carry one of those cheap in line pumps that you can buy out of J C
Whitney. Mount it next to the tank (It must have a good ground), find a
hot wire with a switch (usually the tail lights), cut and connect the
fuel line and instant fuel pressure when you turn the lights on. Just
remember to turn the lights off when you stop.

Pump pressure is real important. You don't want 90 psi on a 10 psi
system.

Any permanent set up would still have to pick up out of the tank through
the existing electric in tank fuel pump that had the positive electric
line disconnected. This works as detailed above. You would be better
served if there was a way to pull and replace the old pump with just a
tank dip tube like there is in a tank in a truck that just has a
mechanical fuel pump on the engine.

Some times the problem is the sock filter on the end of the pump being
plugged.
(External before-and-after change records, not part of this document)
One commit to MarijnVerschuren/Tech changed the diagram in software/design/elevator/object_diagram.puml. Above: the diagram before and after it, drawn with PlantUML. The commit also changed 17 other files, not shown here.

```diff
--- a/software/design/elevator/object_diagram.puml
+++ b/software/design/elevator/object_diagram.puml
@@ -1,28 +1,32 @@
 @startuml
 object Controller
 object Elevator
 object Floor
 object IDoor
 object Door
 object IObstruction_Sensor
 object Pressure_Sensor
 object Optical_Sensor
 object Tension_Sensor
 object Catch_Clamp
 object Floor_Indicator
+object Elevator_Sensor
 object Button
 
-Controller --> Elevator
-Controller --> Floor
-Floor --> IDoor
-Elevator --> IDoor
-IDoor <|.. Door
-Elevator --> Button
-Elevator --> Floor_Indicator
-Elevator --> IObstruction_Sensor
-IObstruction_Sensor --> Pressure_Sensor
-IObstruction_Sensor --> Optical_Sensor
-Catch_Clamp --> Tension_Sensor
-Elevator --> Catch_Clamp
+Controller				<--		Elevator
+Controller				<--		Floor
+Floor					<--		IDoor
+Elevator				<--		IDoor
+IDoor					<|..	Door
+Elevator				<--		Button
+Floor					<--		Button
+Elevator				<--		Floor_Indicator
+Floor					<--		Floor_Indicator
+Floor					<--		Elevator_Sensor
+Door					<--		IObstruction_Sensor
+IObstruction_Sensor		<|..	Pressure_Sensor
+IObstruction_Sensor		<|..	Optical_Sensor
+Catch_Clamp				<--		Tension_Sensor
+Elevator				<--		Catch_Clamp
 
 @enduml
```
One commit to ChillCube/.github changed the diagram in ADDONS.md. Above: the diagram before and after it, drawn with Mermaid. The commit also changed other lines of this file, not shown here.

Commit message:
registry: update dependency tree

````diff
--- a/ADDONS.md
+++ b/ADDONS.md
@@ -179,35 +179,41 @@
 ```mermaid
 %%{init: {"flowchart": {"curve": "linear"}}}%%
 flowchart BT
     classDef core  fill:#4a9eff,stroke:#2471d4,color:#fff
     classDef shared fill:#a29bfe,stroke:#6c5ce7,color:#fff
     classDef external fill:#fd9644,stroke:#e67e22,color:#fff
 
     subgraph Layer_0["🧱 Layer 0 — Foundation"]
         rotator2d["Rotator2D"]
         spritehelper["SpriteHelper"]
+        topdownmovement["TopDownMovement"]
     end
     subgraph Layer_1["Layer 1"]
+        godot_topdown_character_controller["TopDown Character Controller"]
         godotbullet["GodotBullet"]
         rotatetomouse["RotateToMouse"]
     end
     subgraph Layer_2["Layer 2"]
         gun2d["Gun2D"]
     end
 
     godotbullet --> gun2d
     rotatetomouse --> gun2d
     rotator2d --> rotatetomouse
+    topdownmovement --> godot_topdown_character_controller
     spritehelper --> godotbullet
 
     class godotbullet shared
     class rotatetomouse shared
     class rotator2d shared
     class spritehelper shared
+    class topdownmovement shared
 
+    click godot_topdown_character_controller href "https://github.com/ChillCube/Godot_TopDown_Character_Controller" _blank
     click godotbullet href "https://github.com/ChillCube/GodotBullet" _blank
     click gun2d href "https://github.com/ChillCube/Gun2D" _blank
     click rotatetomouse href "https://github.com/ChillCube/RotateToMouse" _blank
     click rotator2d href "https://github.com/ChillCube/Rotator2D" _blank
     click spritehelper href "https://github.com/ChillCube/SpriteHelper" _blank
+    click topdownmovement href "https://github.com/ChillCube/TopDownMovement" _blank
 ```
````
An external pump will have trouble picking up any fluid if the
sock is plugged.

Ford likes to sell you the entire sending unit for $300 +/-. Most of the
time it is only the pump or sock that is shot and a new one can be
installed in the sending unit with minimum hassle. In my 89 E350 with a
460 in a single tank, I have used a NAPA pump P74067 that is $60 compared
to $300.
Craig
Eggermanjuno.com
Casper,Wyoming
O|||||O

________________________________________________________________





------------------------------

Date: Thu, 11 May 2000 14:01:09 -0500
From: Steve Deis avdec.com>
Subject: Fuel pump replacement...88 F-150

I have an '88 F-150 with 2 tanks. I'm replacing both pump/sender
assemblies as the rear tank pump is shot, as is the front tank sender.
Some questions for the list (still waiting on my shop manuals)...

1/ What's the easiest way to remove the rear tank??

Some observations...first, I've pulled the filler assembly from the
rubber hose connected to the tank. Noticed a 1-inch rubber hose inside
the filler that looks like it extends into the bottom of the tank (!?).
Why's it there??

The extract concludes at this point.